### Applications of One-Step Equations

Let's use the skills we learned in the last two concepts to solve applications of one-step problems.

#### Real-World Application: Birth Date

In the year 2017, Anne will be 45 years old. In what year was Anne born?

The unknown here is the year Anne was born, so that’s our variable \begin{align*}x\end{align*}. Here’s our equation:

\begin{align*}x + 45 &= 2017\\ x + 45 - 45 &= 2017 - 45\\ x &= 1972\end{align*}

Anne was born in 1972.

#### Real-World Application: DVD Players

A mail order electronics company stocks a new mini DVD player and is using a balance to determine the shipping weight. Using only one-pound weights, the shipping department found that the following arrangement balances:

How much does each DVD player weigh?

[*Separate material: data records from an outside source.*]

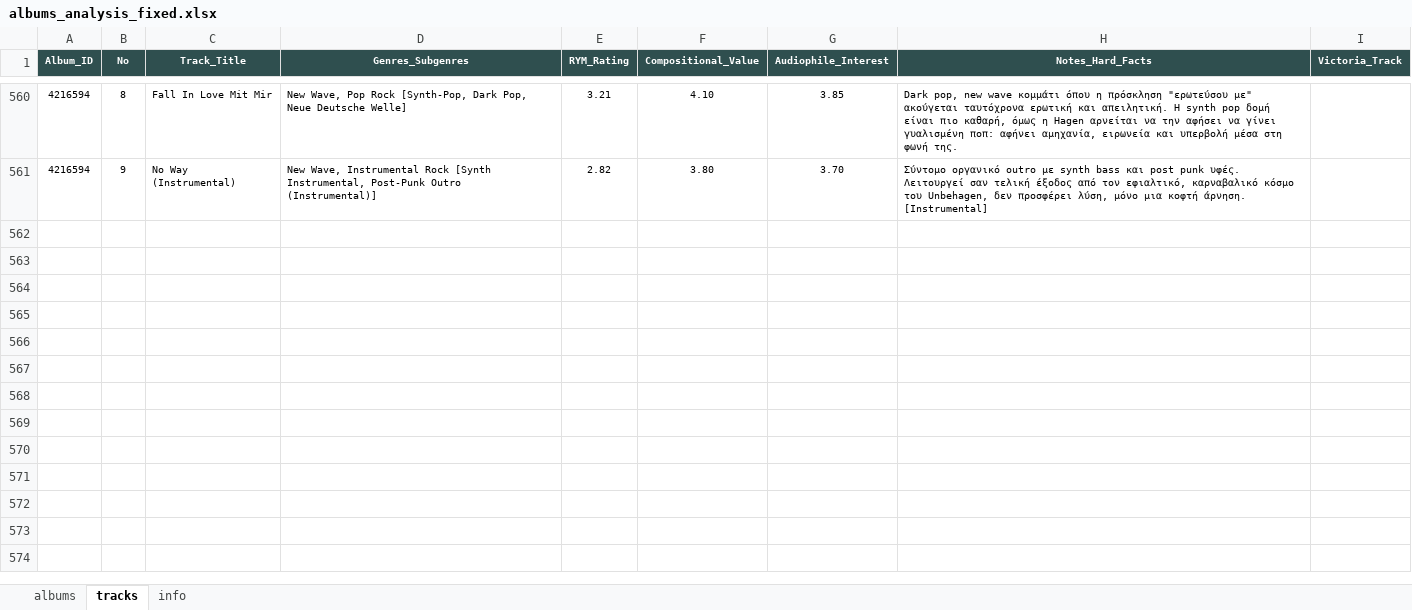
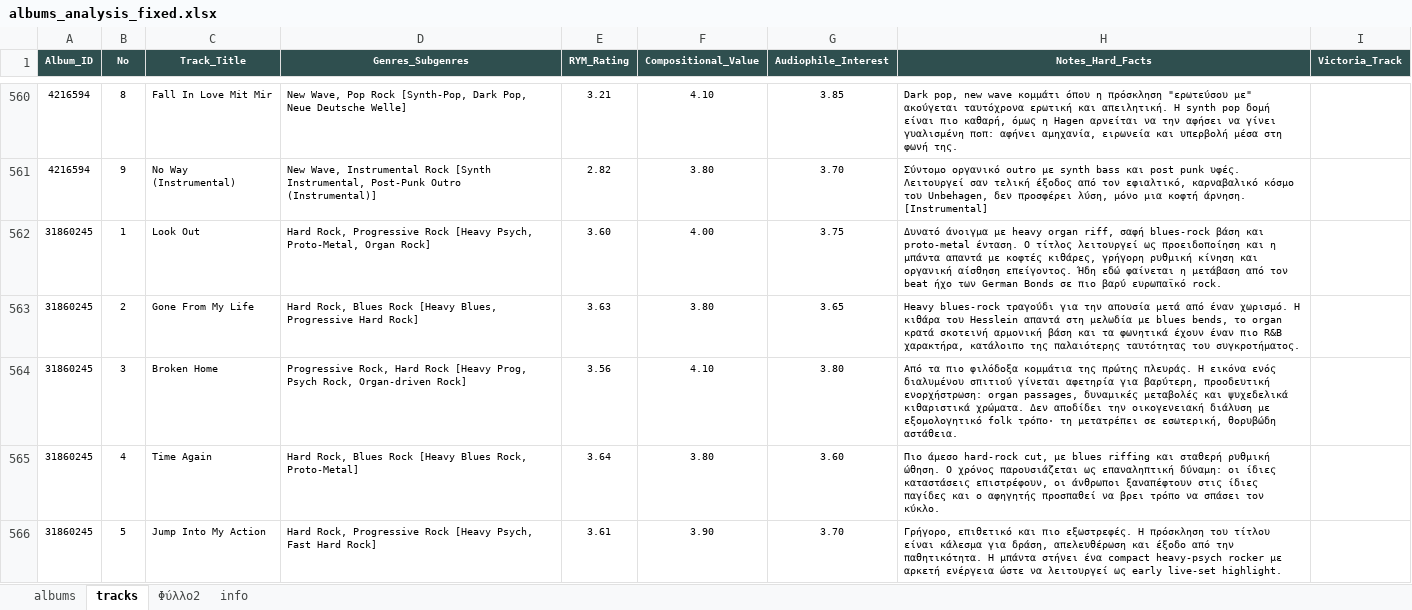
Before and after one commit to blueaegean/music-archive, an Excel workbook: albums_analysis_fixed.xlsx, sheet tracks, drawn as a sheet; only a part is shown, gaps mark what is left out; values as stored, in another font and other column widths than the file's, no borders; the diff covers the shown part only; the diff names each change by its address in the sheet, - before the commit and + after, or states it on an @@ line.

Commit message:
Add files via upload

```diff
--- a/albums_analysis_fixed.xlsx (sheet tracks)
+++ b/albums_analysis_fixed.xlsx (sheet tracks)
+sheet tab: Φύλλο2
+row 562: 31860245 | 1 | Look Out | Hard Rock, Progressive Rock [Heavy Psych, Proto-Metal, Organ Rock] | 3.60 | 4.00 | 3.75 | Δυνατό άνοιγμα με heavy organ riff, σαφή blues-rock βάση και proto-metal ένταση. Ο τίτλος λειτουργεί ως προειδοποίηση και η μπάντα απαντά με κοφτές κιθάρες, γρήγορη ρυθμική κίνηση και οργανική αίσθηση επείγοντος. Ήδη εδώ φαίνεται η μετάβαση από τον beat ήχο των German Bonds σε πιο βαρύ ευρωπαϊκό rock.
+row 563: 31860245 | 2 | Gone From My Life | Hard Rock, Blues Rock [Heavy Blues, Progressive Hard Rock] | 3.63 | 3.80 | 3.65 | Heavy blues-rock τραγούδι για την απουσία μετά από έναν χωρισμό. Η κιθάρα του Hesslein απαντά στη μελωδία με blues bends, το organ κρατά σκοτεινή αρμονική βάση και τα φωνητικά έχουν έναν πιο R&B χαρακτήρα, κατάλοιπο της παλαιότερης ταυτότητας του συγκροτήματος.
+row 564: 31860245 | 3 | Broken Home | Progressive Rock, Hard Rock [Heavy Prog, Psych Rock, Organ-driven Rock] | 3.56 | 4.10 | 3.80 | Από τα πιο φιλόδοξα κομμάτια της πρώτης πλευράς. Η εικόνα ενός διαλυμένου σπιτιού γίνεται αφετηρία για βαρύτερη, προοδευτική ενορχήστρωση: organ passages, δυναμικές μεταβολές και ψυχεδελικά κιθαριστικά χρώματα. Δεν αποδίδει την οικογενειακή διάλυση με εξομολογητικό folk τρόπο· τη μετατρέπει σε εσωτερική, θορυβώδη αστάθεια.
+row 565: 31860245 | 4 | Time Again | Hard Rock, Blues Rock [Heavy Blues Rock, Proto-Metal] | 3.64 | 3.80 | 3.60 | Πιο άμεσο hard-rock cut, με blues riffing και σταθερή ρυθμική ώθηση. Ο χρόνος παρουσιάζεται ως επαναληπτική δύναμη: οι ίδιες καταστάσεις επιστρέφουν, οι άνθρωποι ξαναπέφτουν στις ίδιες παγίδες και ο αφηγητής προσπαθεί να βρει τρόπο να σπάσει τον κύκλο.
+row 566: 31860245 | 5 | Jump Into My Action | Hard Rock, Progressive Rock [Heavy Psych, Fast Hard Rock] | 3.61 | 3.90 | 3.70 | Γρήγορο, επιθετικό και πιο εξωστρεφές. Η πρόσκληση του τίτλου είναι κάλεσμα για δράση, απελευθέρωση και έξοδο από την παθητικότητα. Η μπάντα στήνει ένα compact heavy-psych rocker με αρκετή ενέργεια ώστε να λειτουργεί ως early live-set highlight.
```
Also changed, not shown: 4 added rows and 14 edited cells elsewhere in this sheet, sheet albums.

Since the system balances, the total weight on each side must be equal. To write our equation, we’ll use \begin{align*}x\end{align*} for the weight of one DVD player, which is unknown. There are two DVD players, weighing a total of \begin{align*}2x\end{align*} pounds, on the left side of the balance, and on the right side are 5 1-pound weights, weighing a total of 5 pounds. So our equation is \begin{align*}2x = 5\end{align*}. Dividing both sides by 2 gives us \begin{align*}x = 2.5\end{align*}.

Each DVD player weighs 2.5 pounds.

#### Real-World Application: Hot Dogs

In 2004, Takeru Kobayashi of Nagano, Japan, ate 53.5 hot dogs in 12 minutes. This was 3 more hot dogs than his own previous world record, set in 2002. Calculate how many minutes it took him to eat one hot dog.

We know that the total time for 53.5 hot dogs is 12 minutes. We want to know the time for one hot dog, so that’s \begin{align*}x\end{align*}. Our equation is \begin{align*}53.5x = 12\end{align*}. Then we divide both sides by 53.5 to get \begin{align*}x = \frac{12}{53.5}\end{align*}, or \begin{align*}x = 0.224 \ minutes\end{align*}.

We can also multiply by 60 to get the time in seconds; 0.224 minutes is about 13.5 seconds. So that’s how long it took Takeru to eat one hot dog.

### Examples

Calculate the following, using the problem from the hot dog example:

#### Example 1

How many hot dogs he ate per minute.

For this questions we’re looking for hot dogs per minute instead of minutes per hot dog. We’ll use the variable \begin{align*}y\end{align*} instead of \begin{align*}x\end{align*} this time so we don’t get the two confused. 12 minutes, times the number of hot dogs per minute, equals the total number of hot dogs, so \begin{align*}12y = 53.5\end{align*}. Dividing both sides by 12 gives us \begin{align*}y = \frac{53.5}{12}\end{align*}, or \begin{align*}y = 4.458\end{align*} hot dogs per minute.

#### Example 2

What his old record was.

We know that his new record is 53.5, and we know that’s three more than his old record. If we call his old record \begin{align*}z\end{align*}, we can write the following equation: \begin{align*}z + 3 = 53.5\end{align*}. Subtracting 3 from both sides gives us \begin{align*}z = 50.5\end{align*}. So Takeru’s old record was 50.5 hot dogs in 12 minutes.

### Review

Peter is collecting tokens on breakfast cereal packets in order to get a model boat. In eight weeks he has collected 10 tokens. He needs 25 tokens for the boat. Write an equation and determine the following information.

- How many more tokens he needs to collect, \begin{align*}n\end{align*}.
- How many tokens he collects per week, \begin{align*}w\end{align*}.
- How many more weeks remain until he can send off for his boat, \begin{align*}r\end{align*}.

Juan has baked a cake and wants to sell it in his bakery. He is going to cut it into 12 slices and sell them individually. He wants to sell it for three times the cost of making it. The ingredients cost him $8.50, and he allowed $1.25 to cover the cost of electricity to bake it. Write equations that describe the following statements.

- The amount of money that he sells the cake for \begin{align*}(u)\end{align*}.
- The amount of money he charges for each slice \begin{align*}(c)\end{align*}.
- The total profit he makes on the cake \begin{align*}(w)\end{align*}.

Jane is baking cookies for a large party. She has a recipe that will make one batch of two dozen cookies, and she decides to make five batches. To make five batches, she finds that she will need 12.5 cups of flour and 15 eggs.

- How many cookies will she make in all?
- How many cups of flour go into one batch?
- How many eggs go into one batch?
- If Jane only has a dozen eggs on hand, how many more does she need to make five batches?
- If she doesn’t go out to get more eggs, how many batches can she make? How many cookies will that be?

### Review (Answers)

To view the Review answers, open this PDF file and look for section 3.3.